Headlong headlong waters; roaring; old hypnosis.
The river swamps the car cemetery, glitters
behind the masks.
I hold tight to the bridge railing.
The bridge: a big iron bird sailing past death.
–Tomas Transtromer, “From the Thaw of 1966”
(tr. Robin Fulton)
For what it’s worth, I was born in late winter 1966. Possibly during a thaw.
I chose the music for this short film based solely on sound — the lyrics are no more intelligible to me than the sound of the river — but from the little bit of web research I did, it sounds as if the Caddoan people known as the Arikara, Sahnish, or Arikaree had a strong connection to rivers (Specifically, the Missouri and its tributaries):
The Arikara hunted the buffalo in winter, returning to their village in the early spring, where they spent the time before planting in dressing the pelts. Their fish supply was obtained by means of basket traps. They were expert swimmers, and ventured to capture buffaloes that were disabled in the water as the herd was crossing the river. Their wood supply was obtained from the river; when the ice broke up in the spring the Indians leaped on the cakes, attached cords to the trees that were whirling down the rapid current, and hauled them ashore. Men, women, and the older children engaged in this exciting work, and although they sometimes fell and were swept downstream, their dexterity and courage generally prevented serious accident. Their boats were made of a single buffalo skin stretched, hair side in, over a frame of willows bent round like a basket and tied to a hoop 3 or 4 feet in diameter. The boat could easily be transported by a woman and, according to Hayden, “would carry 3 men across the Missouri with tolerable safety.”
On the bank above the junction of Plummer’s Hollow Run with the Little Juniata River, an invasive ailanthus — the so-called tree of heaven — rose from a nest of rusted steel roots. Nearby, fresh-cut stumps of ailanthus and black locust along the township road probably attested to the desperation of local poor people to get through this winter with the high cost of heating fuel. It’s been three centuries, now, and we non-natives have yet to figure out how to put down real roots.
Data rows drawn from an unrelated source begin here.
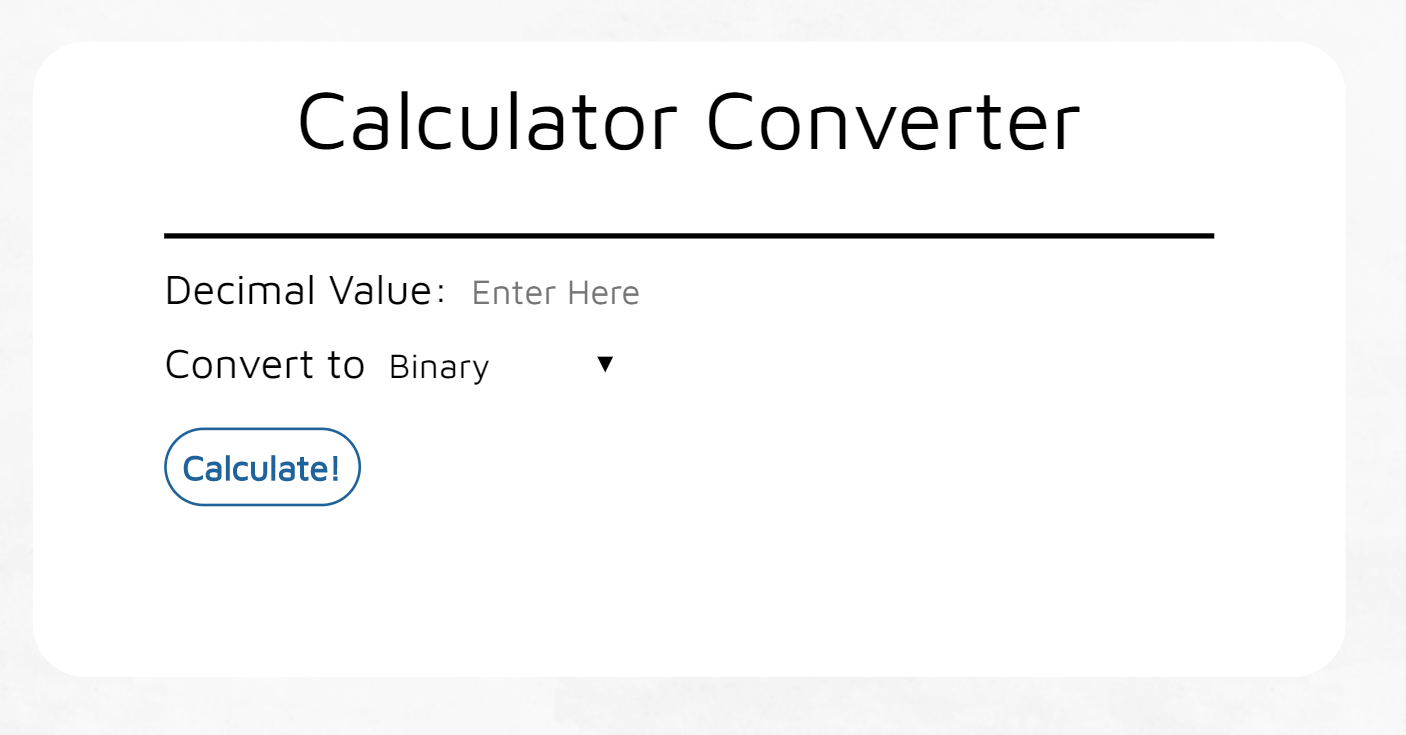
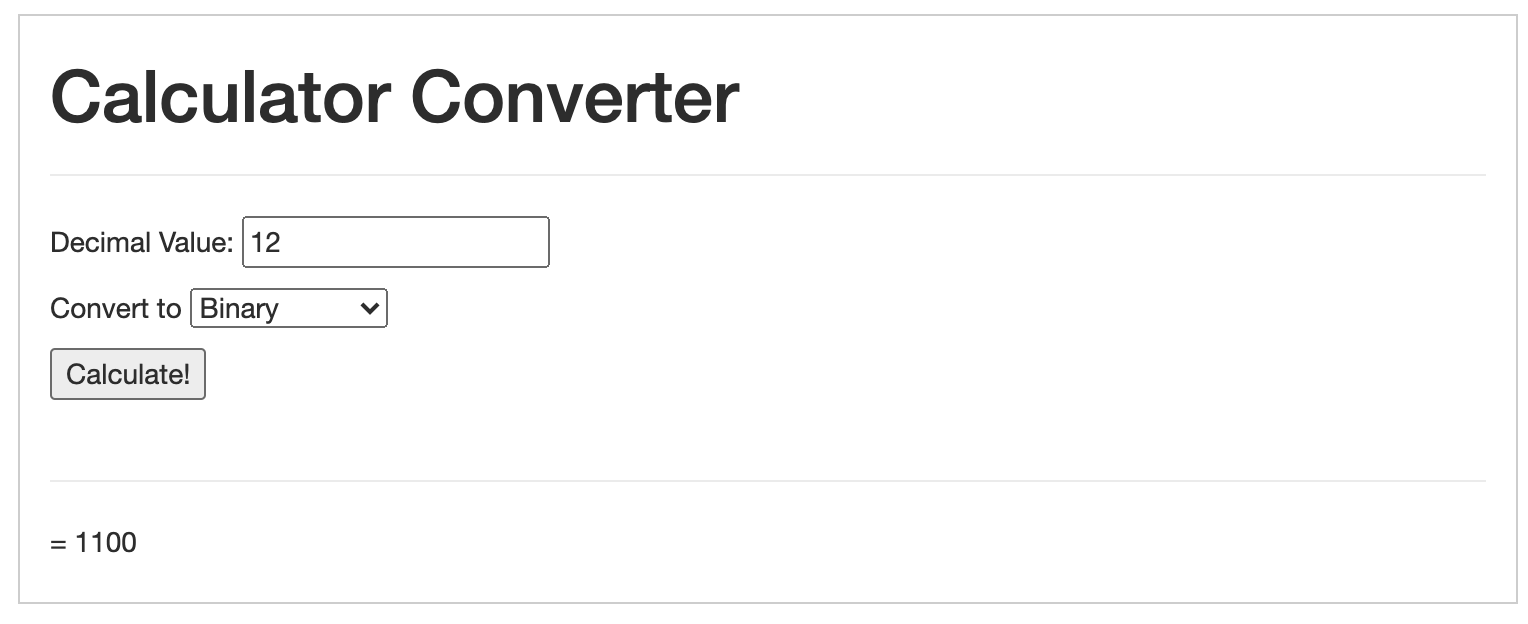
added projects

diff --git a/tip.html b/tip.html
@@ -1,84 +1,99 @@
+
+
 <!DOCTYPE html>
-<html lang="en" dir="ltr">
-
+<html lang="en">
 <head>
-    <meta charset="utf-8">
-    <meta name="viewport" content="width=device-width, initial-scale=1">
-
-    <title> Thuy-Vy Nguyen</title>
-    <link rel="stylesheet" href="style.css">
+  <title> Thuy-Vy Nguyen</title>
+  <meta charset="utf-8">
+  <meta name="viewport" content="width=device-width, initial-scale=1">
+  <link rel="stylesheet" href="https://maxcdn.bootstrapcdn.com/bootstrap/3.4.1/css/bootstrap.min.css">
+  <script src="https://ajax.googleapis.com/ajax/libs/jquery/3.5.1/jquery.min.js"></script>
+  <script src="https://maxcdn.bootstrapcdn.com/bootstrap/3.4.1/js/bootstrap.min.js"></script>
+  <link rel="stylesheet" href="style.css">
 </head>
-
 <body>
 
-    <div class="navbar">
-        <a href="index.html"> &nbsp; &nbsp;T H U Y - V Y &nbsp; &nbsp; N G U Y E N</a>
+ <!-- NAVIGATION BAR -->
+  <nav id="transparent" class="navbar navbar-default navbar-fixed-top">
+    <div class="container">
+    <div class="container-fluid">
+      <div class="navbar-header">
+        <button type="button" class="navbar-toggle" data-toggle="collapse" data-target="#myNavbar">
+          <span class="icon-bar"></span>
+          <span class="icon-bar"></span>
+          <span class="icon-bar"></span>                        
+        </button>
+        <a class="navbar-brand" href="index.html"> THUY-VY</a>
+      </div>
+      <div class="collapse navbar-collapse" id="myNavbar">
+        <ul class="nav navbar-nav navbar-right">
+          <li><a href="index.html">Home</a></li>
+          <li><a href="index.html#profile">Profile</a></li>
+          <li><a href="index.html#resume">Resume</a></li>
+          <li><a href="index.html#projects">Projects</a></li>
+          <li><a href="index.html#connect">Connect</a></li>
 
-        <div class="nav_links">
-            <a href="index.html"> home</a>
-            <a href="resume_thuyvynguyen.pdf"> experience</a>
-            <a href="projects.html"> projects </a>
-        </div>
+        </ul>
+      </div>
     </div>
+    </div>
+  </nav>
 
+  <br> <br><br>
+   <!-- HERE IS WHERE THE TIP STUFF STARTS -->
+   <div class="calc container">
+    <h1>Tip Calculator</h1>
+    <hr>
+    <div class="calculator">
 
-    <!-- HERE IS WHERE THE TIP STUFF STARTS -->
-    <div class="contentcalc">
-        <h1>Tip Calculator</h1>
+        <form>
+            <p>How much was your bill? </p>
+            
+                $ <input type="text" placeholder="Bill Amount" id="billamt" >
+            <p>How was your service? </p>
+                    <select id="serviceQual">
+                        <option disabled selected value="0"> Service Quality</option>
+                        <option value="0.3">30&#37; &#45; Outstanding</option>
+                        <option value="0.2">20&#37; &#45; Good</option>
+                        <option value="0.15">15&#37; &#45; Mediocre </option>
+                        <option value="0.1">10&#37; &#45; Bad</option>
+                        <option value="0.05">5&#37; &#45; Terrible</option>
+                    </select>
+        </form>
+        <p>How many people are sharing the bill?</p>
+        <input type="text" placeholder="Number of People" id="peopleamt">
+
+        <button type="button" id="calculate">Calculate!</button>
+        <br>
+        <br>
+    </div>
+    
+    
+    <!--calculator end-->
+    <div id="totalTip">
         <hr>
-        <div class="calculator">
-    
-            <form>
-                <p>How much was your bill? </p>
-                
-                    $ <input type="text" placeholder="Bill Amount" id="billamt" >
-                <p>How was your service? </p>
-                        <select id="serviceQual">
-                            <option disabled selected value="0"> Service Quality</option>
-                            <option value="0.3">30&#37; &#45; Outstanding</option>
-                            <option value="0.2">20&#37; &#45; Good</option>
-                            <option value="0.15">15&#37; &#45; Mediocre </option>
-                            <option value="0.1">10&#37; &#45; Bad</option>
-                            <option value="0.05">5&#37; &#45; Terrible</option>
-                        </select>
-            </form>
-            <p>How many people are sharing the bill?</p>
-            <input type="text" placeholder="Number of People" id="peopleamt">
+        <br>
+        <p> Tip Total: 
+        $<span id="tiptotal">0.00</span> </p>
 
-            <button type="button" id="calculate">Calculate!</button>
-    
-        </div>
-        
-        
-        <!--calculator end-->
-        <div id="totalTip">
-            <hr>
-            <br>
-            <p> Tip Total: </p>
-            $<span id="tiptotal">0.00</span>
+        <p> Per person: 
+        $<span id="tip">0.00</span> </p>
 
-            <p> Per person: </p>
-            $<span id="tip">0.00</span>
+        <p> Bill Total w/ Tip: 
+        $<span id="btotal">0.00</span> </p>
 
-            <p> Bill Total w/ Tip: </p>
-            $<span id="btotal">0.00</span>
-
-            <p> Per Person: </p>
-            $<span id="ptotal">0.00</span>
+        <p> Per Person: 
+        $<span id="ptotal">0.00</span> </p>
 
 
-            <small id="each"></small>
-        </div>
-        <!--totalTip end-->
-    
+        <small id="each"></small>
+
+        <br>
     </div>
-    <script type="text/javascript" src="tipcalculator.js"></script>
-    
+    <!--totalTip end-->
 
-
-    
-
-
+</div>
+<script type="text/javascript" src="tipcalculator.js"></script>
 </body>
-
 </html>
+

diff --git a/convert.html b/convert.html
@@ -1,27 +1,49 @@
+
+
 <!DOCTYPE html>
-<html lang="en" dir="ltr">
-
-
+<html lang="en">
 <head>
-    <meta charset="utf-8">
-    <meta name="viewport" content="width=device-width, initial-scale=1">
-    <title> Thuy-Vy Nguyen</title>
-    <link rel="stylesheet" href="style.css">
+  <title> Thuy-Vy Nguyen</title>
+  <meta charset="utf-8">
+  <meta name="viewport" content="width=device-width, initial-scale=1">
+  <link rel="stylesheet" href="https://maxcdn.bootstrapcdn.com/bootstrap/3.4.1/css/bootstrap.min.css">
+  <script src="https://ajax.googleapis.com/ajax/libs/jquery/3.5.1/jquery.min.js"></script>
+  <script src="https://maxcdn.bootstrapcdn.com/bootstrap/3.4.1/js/bootstrap.min.js"></script>
+  <link rel="stylesheet" href="style.css">
 </head>
-
 <body>
 
-    <div class="navbar">
-        <a href="index.html"> &nbsp; &nbsp;T H U Y - V Y &nbsp; &nbsp; N G U Y E N</a>
+ <!-- NAVIGATION BAR -->
+  <nav id="transparent" class="navbar navbar-default navbar-fixed-top">
+    <div class="container">
+    <div class="container-fluid">
+      <div class="navbar-header">
+        <button type="button" class="navbar-toggle" data-toggle="collapse" data-target="#myNavbar">
+          <span class="icon-bar"></span>
+          <span class="icon-bar"></span>
+          <span class="icon-bar"></span>                        
+        </button>
+        <a class="navbar-brand" href="index.html"> THUY-VY</a>
+      </div>
+      <div class="collapse navbar-collapse" id="myNavbar">
+        <ul class="nav navbar-nav navbar-right">
+          <li><a href="index.html">Home</a></li>
+          <li><a href="index.html#profile">Profile</a></li>
+          <li><a href="index.html#resume">Resume</a></li>
+          <li><a href="index.html#projects">Projects</a></li>
+          <li><a href="index.html#connect">Connect</a></li>
 
-        <div class="nav_links">
-            <a href="index.html"> home</a>
-            <a href="resume_thuyvynguyen.pdf"> experience</a>
-            <a href="projects.html"> projects </a>
-        </div>
+        </ul>
+      </div>
     </div>
+    </div>
+  </nav>
 
-    <div class="contentcalc">
+  <!-- CALC -->
+  <br> <br><br>
+
+  <div class = "container calc">
+    
     <h1> Calculator Converter</h1>
     <hr>
     <div class="calculator">
@@ -36,25 +58,18 @@
             </p>
         </form>
         <button type="button" id="calculate">Calculate!</button>
+        <br><br>
 
     </div>
         <div id="result">
             <hr>
-            <br>
-            
             <span id="tiptotal"> 0 </span>
+            <br>
             
 
         </div>
-
     </div>
     <script type="text/javascript" src="convertcalculator.js"></script>
-
-
-
-
-
-
 </body>
-
 </html>
+

diff --git a/old.html b/old.html
@@ -1,0 +1,84 @@
+<!DOCTYPE html>
+<html lang="en" dir="ltr">
+
+<head>
+    <meta charset="utf-8">
+    <meta name="viewport" content="width=device-width, initial-scale=1">
+
+    <title> Thuy-Vy Nguyen</title>
+    <link rel="stylesheet" href="style.css">
+</head>
+
+<body>
+
+    <div class="navbar">
+        <a href="index.html"> &nbsp; &nbsp;T H U Y - V Y &nbsp; &nbsp; N G U Y E N</a>
+
+        <div class="nav_links">
+            <a href="index.html"> home</a>
+            <a href="resume_thuyvynguyen.pdf"> experience</a>
+            <a href="projects.html"> projects </a>
+        </div>
+    </div>
+
+
+    <!-- HERE IS WHERE THE TIP STUFF STARTS -->
+    <div class="contentcalc">
+        <h1>Tip Calculator</h1>
+        <hr>
+        <div class="calculator">
+    
+            <form>
+                <p>How much was your bill? </p>
+                
+                    $ <input type="text" placeholder="Bill Amount" id="billamt" >
+                <p>How was your service? </p>
+                        <select id="serviceQual">
+                            <option disabled selected value="0"> Service Quality</option>
+                            <option value="0.3">30&#37; &#45; Outstanding</option>
+                            <option value="0.2">20&#37; &#45; Good</option>
+                            <option value="0.15">15&#37; &#45; Mediocre </option>
+                            <option value="0.1">10&#37; &#45; Bad</option>
+                            <option value="0.05">5&#37; &#45; Terrible</option>
+                        </select>
+            </form>
+            <p>How many people are sharing the bill?</p>
+            <input type="text" placeholder="Number of People" id="peopleamt">
+
+            <button type="button" id="calculate">Calculate!</button>
+    
+        </div>
+        
+        
+        <!--calculator end-->
+        <div id="totalTip">
+            <hr>
+            <br>
+            <p> Tip Total: </p>
+            $<span id="tiptotal">0.00</span>
+
+            <p> Per person: </p>
+            $<span id="tip">0.00</span>
+
+            <p> Bill Total w/ Tip: </p>
+            $<span id="btotal">0.00</span>
+
+            <p> Per Person: </p>
+            $<span id="ptotal">0.00</span>
+
+
+            <small id="each"></small>
+        </div>
+        <!--totalTip end-->
+    
+    </div>
+    <script type="text/javascript" src="tipcalculator.js"></script>
+    
+
+
+    
+
+
+</body>
+
+</html>

diff --git a/index.html b/index.html
@@ -28,6 +28,7 @@
           <li><a href="#">Home</a></li>
           <li><a href="#profile">Profile</a></li>
           <li><a href="#resume">Resume</a></li>
+          <li><a href="#projects"> Projects</a></li>
           <li><a href="#connect">Connect</a></li>
 
         </ul>
@@ -158,6 +159,27 @@
     <br>
 
   </div>
+  <a name="projects"></a>
+
+    <div class="row">
+      <div class="col-sm-12">
+        <h3> Projects</h3>
+      </div>
+    </div>
+    <div class = "row text-center">
+      <div class="col-sm-4">
+        <a href ="convert.html"> <img src="convert.png" width="100%"/> </a>
+      </div>
+      <div class="col-sm-4">
+        <a href ="tip.html"> <img src="tip.png" width="100%"/> </a>
+      </div>
+      <div class="col-sm-4">
+        <a href="poster.jpg"> <img src="poster.jpg" width="100%"/> </a>
+      </div>
+    </div>
+
+  <br>  <br>
+
 
   <a name="connect"></a>
   <div class="jumbotron">

diff --git a/style.css b/style.css
@@ -44,3 +44,7 @@ h4 {
 a{
     font-weight: bolder;
 }
+
+.calc{
+    border: 1px solid lightgray;
+}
Dave Bonta (bio) crowd-sources his problems by following his gut, which he shares with 100 trillion of his closest microbial friends — a close-knit, symbiotic community comprising several thousand species of bacteria, fungi, and protozoa. In a similarly collaborative fashion, all of Dave’s writing is available for reuse and creative remix under a Creative Commons Attribution-ShareAlike 3.0 United States License. For attribution in printed material, his name (Dave Bonta) will suffice, but for web use, please link back to the original. Contact him for permission to waive the “share alike” provision (e.g. for use in a conventionally copyrighted work).